The Supreme Court rules that the minister was wrong when he revoked the passport due to fear of Islamic State

Peter Dunne announces he will step down at the 2017 election after 33 years in parliament.

The 2016 Home Secretary, Peter Dunne, in his office a year later.
Photo: RNZ/Rebekah Parsons-King

The Supreme Court has said that the then national government broke the law in 2016 by revoking a woman’s passport on national security grounds.

The Crown was ordered to pay the woman $30,000 to cover her legal costs, but the court refused to order further payment – saying if there were any issues regarding costs in the lower courts, those courts should resolve them.

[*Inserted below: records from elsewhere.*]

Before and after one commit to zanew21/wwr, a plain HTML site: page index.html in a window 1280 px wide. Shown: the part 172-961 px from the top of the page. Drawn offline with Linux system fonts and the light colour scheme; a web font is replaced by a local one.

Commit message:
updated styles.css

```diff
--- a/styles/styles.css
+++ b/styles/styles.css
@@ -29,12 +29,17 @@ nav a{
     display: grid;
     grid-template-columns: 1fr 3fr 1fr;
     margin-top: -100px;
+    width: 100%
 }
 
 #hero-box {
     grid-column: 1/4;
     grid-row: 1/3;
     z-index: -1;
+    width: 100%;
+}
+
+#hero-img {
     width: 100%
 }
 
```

The ruling ends an eight-year legal battle shrouded in secrecy and overturns previous rulings by the Supreme Court and Court of Appeal.

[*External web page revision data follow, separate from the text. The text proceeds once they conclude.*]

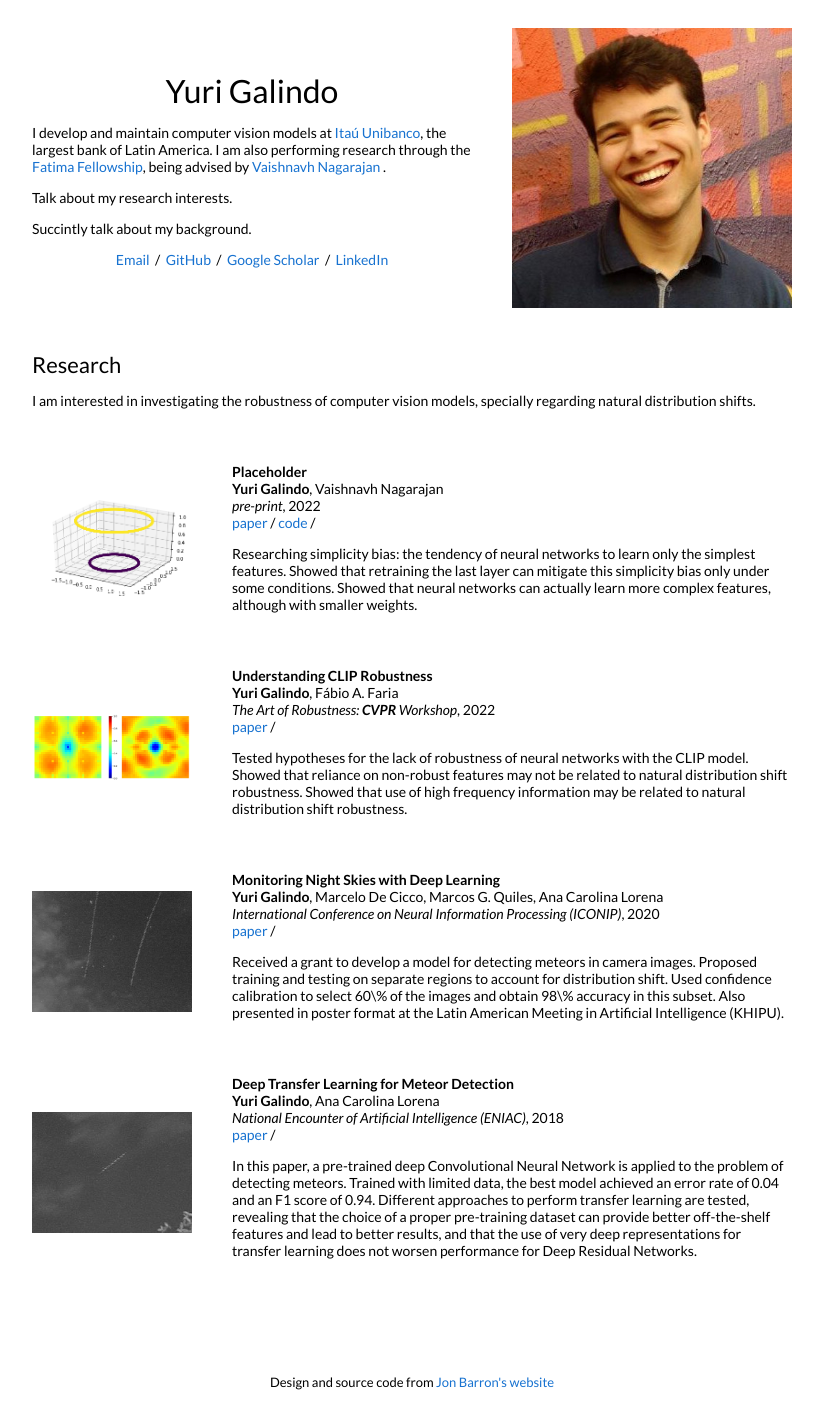
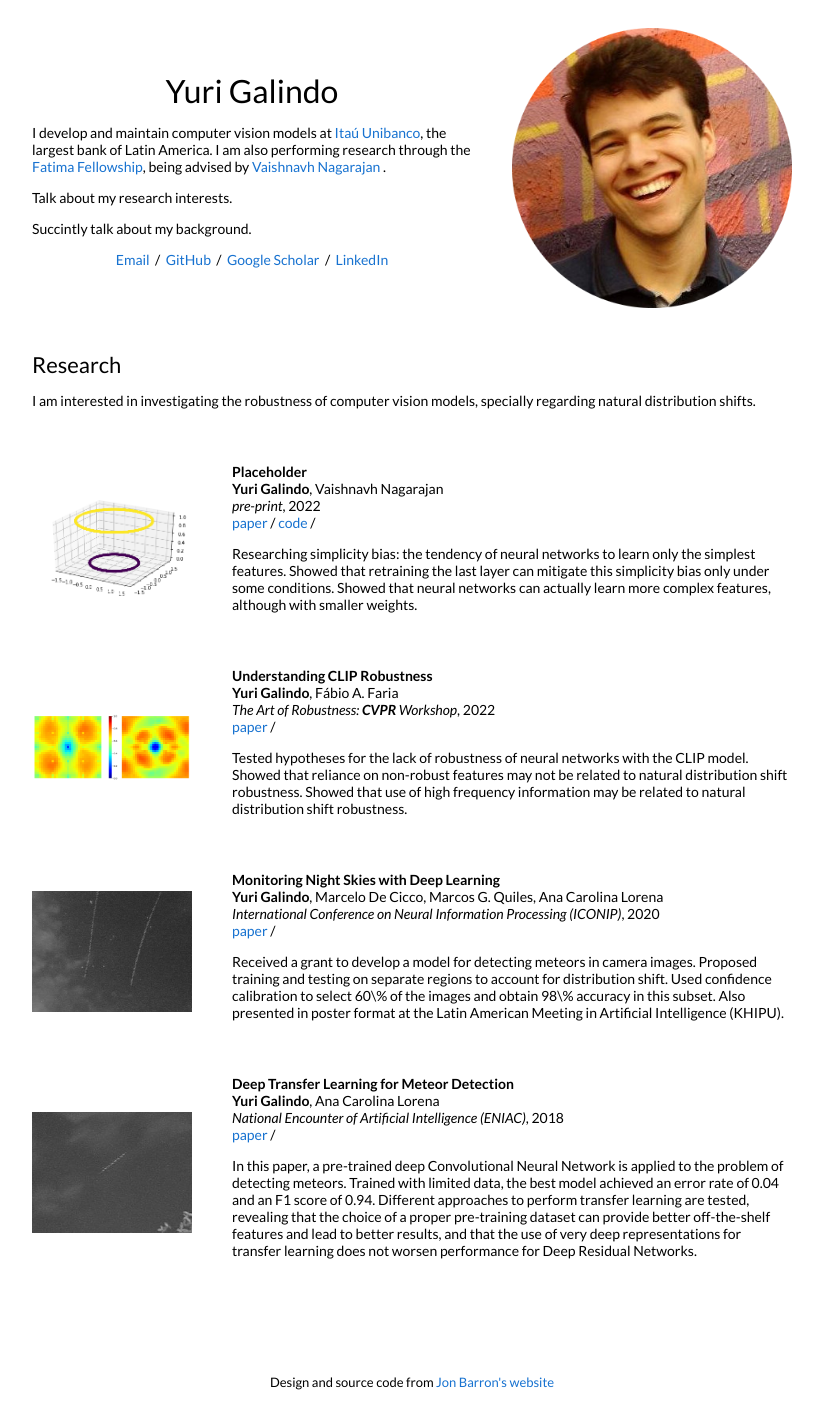
Before and after one commit to yurigalindo/yurigalindo.github.io, a Jekyll site: the page built from _posts/2022-06-02-fatima.markdown, in a window 1280 px wide. Shown: the whole page, without its empty margins (228-1051 px from the left). Built offline with Jekyll 4.4.1, drawn with Linux system fonts in a browser that asks for light colours.

Commit message:
circle profile

```diff
--- a/_layouts/default.html
+++ b/_layouts/default.html
@@ -43,7 +43,7 @@
               </p>
             </td>
             <td style="padding:2.5%;width:40%;max-width:40%">
-              <img style="width:100%;max-width:100%" alt="profile photo" src="images/profile.jpg">
+              <img style="width:100%;max-width:100%" alt="profile photo" src="images/profile-modified.png">
             </td>
           </tr>
         </table>
```
Also changed, not shown: images/profile-modified.png (added).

As acting Home Secretary, Judith Collins suspended the woman’s passport for 10 working days in 2016 while New Zealand’s SIS spy agency prepared a report on the danger the woman posed.

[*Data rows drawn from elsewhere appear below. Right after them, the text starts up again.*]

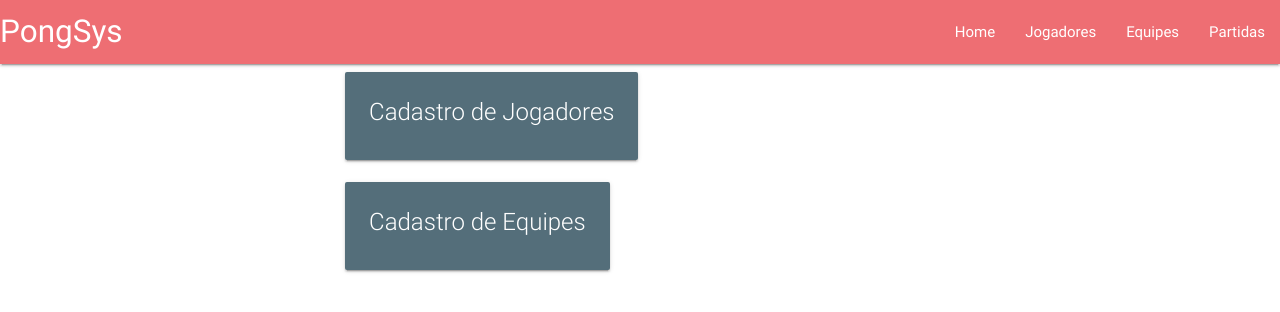
After one commit to k4t0mono/PongSys, a PHP site: page / in a window 1280 px wide. The commit adds this page. Shown: the top 312 px of the page. Run offline with PHP 8.4, Linux system fonts and the light colour scheme; some libraries are stand-ins or nearby versions.

Commit message:
Fixing stuff

```diff
--- a/control/cadastrarJogador.php
+++ b/control/cadastrarJogador.php
@@ -1,5 +1,7 @@
 <?php
 
-phpinfo();
+require_once '../model/jogador.php';
+
+echo key($_POST);
 
 ?>
--- /dev/null
+++ b/view/index.html
@@ -0,0 +1,55 @@
+<!DOCTYPE html>
+<html>
+<head>
+	<meta charset="utf-8" />
+	<meta name="viewport" content="width=device-width, initial-scale=1.0" />
+
+	<link href="https://fonts.googleapis.com/icon?family=Material+Icons" rel="stylesheet" />
+	<link type="text/css" rel="stylesheet" href="css/materialize.min.css"  media="screen,projection" />
+
+	<link rel="stylesheet" href="./style.css" />
+</head>
+
+<body>
+	<nav>
+		<div class="nav-wrapper">
+			<a href="#" class="brand-logo">PongSys</a>
+
+			<ul id="nav-mobile" class="right hide-on-med-and-down">
+				<li><a href="index.html">Home</a></li>
+				<li><a href="view/jogadores.html">Jogadores</a></li>
+				<li><a href="view/equipes.html">Equipes</a></li>
+				<li><a href="view/partidas.html">Partidas</a></li>
+			</ul>
+		</div>
+	</nav>
+
+	<div class="container">
+		<a href="./cadastro/cadastroJogador.html">
+			<div class="row">
+				<div class="col s8 m8 offset-m2">
+					<div class="card blue-grey darken-1 waves-effect waves-light ">
+						<div class="card-content white-text">
+							<span class="card-title center">Cadastro de Jogadores</span>
+						</div>
+					</div>
+				</div>
+			</a>
+
+			<a href="./cadastro/cadastroEquipe.html">
+				<div class="col s8 m8 offset-m2">
+					<div class="card blue-grey darken-1 waves-effect waves-light ">
+						<div class="card-content white-text">
+								<span class="card-title center">Cadastro de Equipes</span>
+						</div>
+					</div>
+				</div>
+			</a>
+
+		</div>
+	</div>
+
+	<script type="text/javascript" src="https://code.jquery.com/jquery-3.2.1.min.js"></script>
+	<script type="text/javascript" src="js/materialize.min.js"></script>
+</body>
+</html>
--- a/view/style.css
+++ b/view/style.css
@@ -1,9 +1,5 @@
 /* style.css */
 
-body {
-	background-image: url("back.jpg");
-	background-attachment: fixed;
-	background-position: center;
-	background-repeat: no-repeat;
-	background-size: cover;
+a {
+	color: inherit;
 }
```
Also changed, not shown: view/cadastro/cadastroEquipe.html (+4 -4 lines), view/cadastro/cadastroJogador.html (+13 -13 lines), 1 other file.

That report recommended revoking the woman’s passport, which stated she planned to go to Syria to join the Islamic State group, after being detained in Turkey on her way to Syria last year. reportedly to marry an Islamic State fighter.

The woman then flew to Australia, relying instead on her passport on a letter from the Australian Entry Center granting her permission to travel there while she waited for her Australian passport to be renewed.

Home Secretary Peter Dunne then – after a half-hour secret briefing based on a 20-page briefing document with references to a further 199 pages of SIS intelligence – canceled her 12-month passport.

In his testimony to the court, Dunne said the SIS assessment sets out the view that the woman would be further indoctrinated by the Islamic State group if she traveled to Syria, and would “almost certainly… come into contact with individuals who encourage acts of terror.” “.

He believed it was likely that she would provide practical support if she married an Islamic State fighter, and that she would bring technical knowledge.

The Supreme Court has now ruled that the revocation of the passport was unlawful and invalid.

In the judgment released today, the court found that the minister had no reasonable grounds to believe that the woman intended to facilitate an act of terror, and that the briefing document provided to the minister by the SIS was not fair, accurate or adequate.

The ruling said Dunne’s reliance on the woman who might travel to Syria to join a terrorist group did not meet the legal requirement that the person pose a real danger to a country, and not just a potential danger.

The judges also found that the law required there to be evidence that the passport holder intended to travel and facilitate an act of terrorism, and Dunne had no reasonable grounds to believe this – a higher standard than mere suspicion.

The woman ultimately did not go to Syria or return to New Zealand, and became eligible for a New Zealand passport again in late 2017, but did not apply.

Islamic State remains a designated terrorist entity under the Terrorism Suppression Act.

Director-General Andrew Hampton said the NZSIS was required to provide advice on national security risks to supporting agencies.

“We take our obligations to prevent individuals from traveling abroad with the intention of joining a terrorist organization very seriously. Since 2016, the NZSIS has reviewed the processes associated with the advice it provides regarding passport cancellation decisions.”

He said the SIS would take time to fully consider the High Court judgment to identify any further areas where processes could be improved.